$11.50 Minimum Wage: Sound Nice?By: Jennifer Curra - December 17, 2013
Community leaders in Seattle have vocalized desires to raise minimum wage, and now leaders in Maryland have instigated the process to implement policies that increase wages. Presently, the federal minimum wage is set at $7.25 per hour though some states have set the level higher. On December 17, 2013, a representative from Prince George’s County signed a document to increase minimum wage in the area to $11.50 by 2017. Likewise, another county in Maryland (Montgomery County) signed documents to also increase minimum wage.
Economic Policy Institute analyst David Cooper said, “We estimate that only about 10 percent of the workers earning less than $12 per hour in Montgomery County are teens.”
According to the president and CEO of the chamber of commerce for Prince George’s County, David Harrington, there needs to be a balance between satisfying the needs of employees and determining the functioning level of viability for employers. “Clearly there’s a need for an increase, but what is the level to which businesses can still create jobs even while paying a higher wage,” Harrington said in an interview with CNNMoney.
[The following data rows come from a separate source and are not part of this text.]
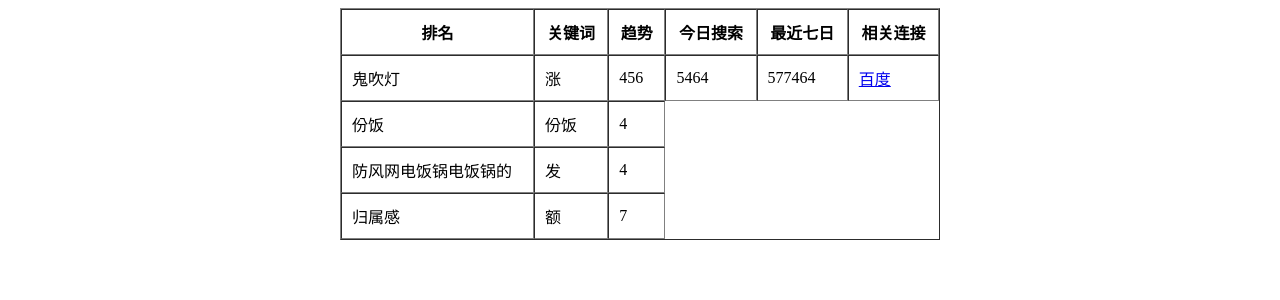
Repository: TheBestBadGuy0228/code
Page: day2_表格基本语法.html
These files come from the project's save history. The page is drawn as it stood at one moment and after the next save; the edit follows.
The browser window is 1280 px wide. The pictures show the whole page.

Above is the page before, as saved 2021-06-23 14:55:47.

### day2_表格基本语法.html
<!-- /*
 * @Author: 风车车的表哥
 * @Date: 2021-06-23 14:06:46
 * @Last Modified by:   风车车的表哥
 * @Last Modified time: 2021-06-23 14:06:46
 */ -->
<!DOCTYPE html>
<html lang="en">

<head>
    <meta charset="UTF-8">
    <meta http-equiv="X-UA-Compatible" content="IE=edge">
    <meta name="viewport" content="width=device-width, initial-scale=1.0">
    <title>表格基础语法</title>
</head>

<body>
    <!-- 属性写在table标签中 -->
    <table align="center" border="1" cellpadding="10" cellspacing="0" width="600">
        <tr>
            <th>排名</th>
            <th>关键词</th>
            <th>趋势</th>
            <th>今日搜索</th>
            <th>最近七日</th>
            <th>相关连接</th>
        </tr>
        <tr>
            <td>鬼吹灯</td>
            <td>涨</td>
            <td>456</td>
            <td>5464</td>
            <td>577464</td>
            <td><a href="http://www.baidu.com" target="_blank">百度</a></td>
        </tr>
        <tr>
            <td>份饭</td>
            <td>份饭</td>
            <td>4</td>
        </tr>
        <tr>
            <td>防风网电饭锅电饭锅的</td>
            <td>发</td>
            <td>4</td>
        </tr>
        <tr>
            <td>归属感</td>
            <td>额</td>
            <td>7</td>
        </tr>

    </table>
</body>

</html>

After the next save:
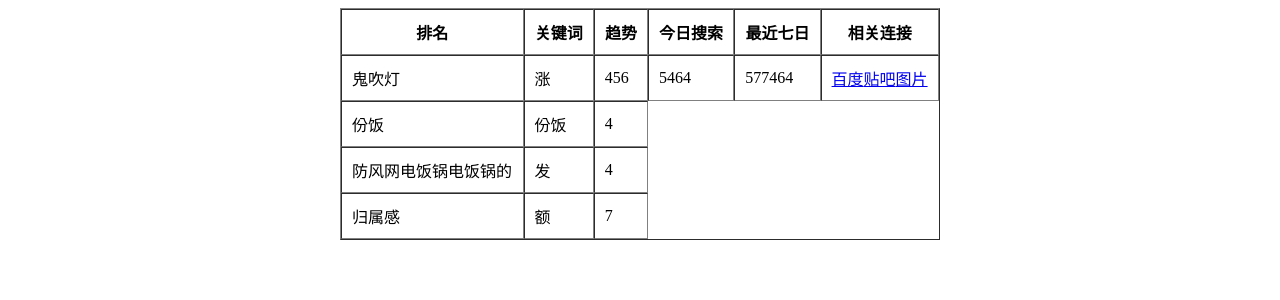
Saved 2 min 44 s later.
--- a/day2_表格基本语法.html
+++ b/day2_表格基本语法.html
@@ -31,7 +31,7 @@
             <td>456</td>
             <td>5464</td>
             <td>577464</td>
-            <td><a href="http://www.baidu.com" target="_blank">百度</a></td>
+            <td><a href="http://www.baidu.com" target="_blank">百度</a><a href="#">贴吧</a><a href="#">图片</a></td>
         </tr>
         <tr>
             <td>份饭</td>
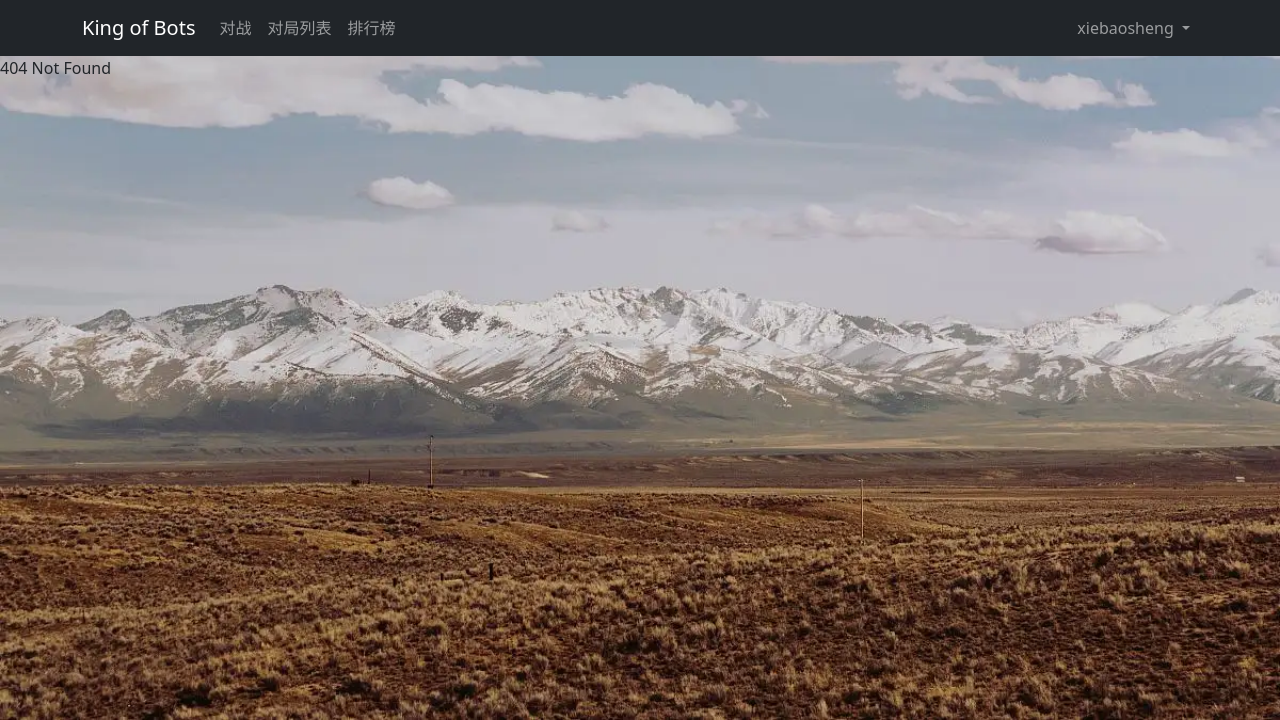
Repository: XieBaosheng/kob
Page: /404 (app in web/)
The author's editor kept a copy of each file at every save. The page is drawn from the files as they stood at one save, then again after the next save.
The browser window is 1280 px wide. The pictures show the whole page.
The project was rebuilt for these pictures with package versions that can differ from the ones it lists, and the page was loaded fresh each time. Also part of the build but not shown: web/vue.config.js, web/src/views/pk/PkIndexView.vue, web/src/views/record/RecordIndexView.vue, web/src/views/ranklist/RanklistIndexView.vue, web/src/views/user/bot/UserBotIndexView.vue. Imported but missing from the stored project, and not drawn on this page: web/src/components/PlayGround.

Above is the page before, as saved 2024-05-26 21:09:31.

After the next save:
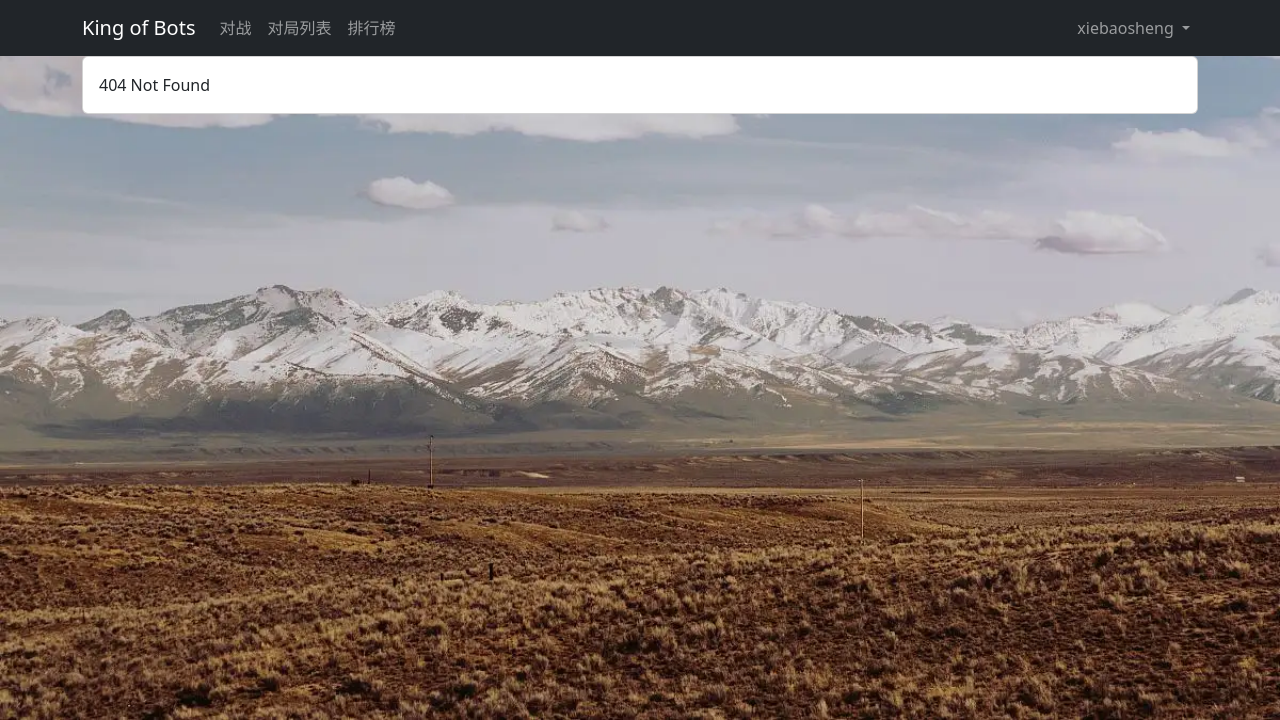
Saved 3 s later.
--- a/web/src/views/error/NotFound.vue
+++ b/web/src/views/error/NotFound.vue
@@ -1,8 +1,17 @@
 <template>
-<div>404 Not Found</div>
+    <ContentField>
+        404 Not Found
+    </ContentField>
 </template>
 
 <script>
+import ContentField from '../../components/ContentField.vue'
+
+export default {
+    components: {
+        ContentField
+    }
+}
 </script>
 
 <style scoped>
The city council for Washington D.C. also approved increasing the minimum wage to $11.50 an hour on Tuesday. The bill will now be sent to Mayor Vincent Gray who has been outspoken against raising the minimum wage to an amount as high as $11.50. Mayor Gray had previously proposed increasing the minimum wage to $10 an hour in order to determine how an increase would influence the labor market. While Mayor Gray has the potential to veto this bill, the council could then opt to override the veto.
Council member Tommy Wells spoke about his support for this legislation. , “I had the leadership to get nine votes…I led the first bill to show I could get this done. I promised I’d get this done, and I’m getting it done today,” Wells said.
Council member Vincent B. Orange said, “This is legislation introduced by me.” Orange added that the underlying support behind this process is “not leaving people behind” in the midst of the present economic climate.
Image Via Wikimedia Commons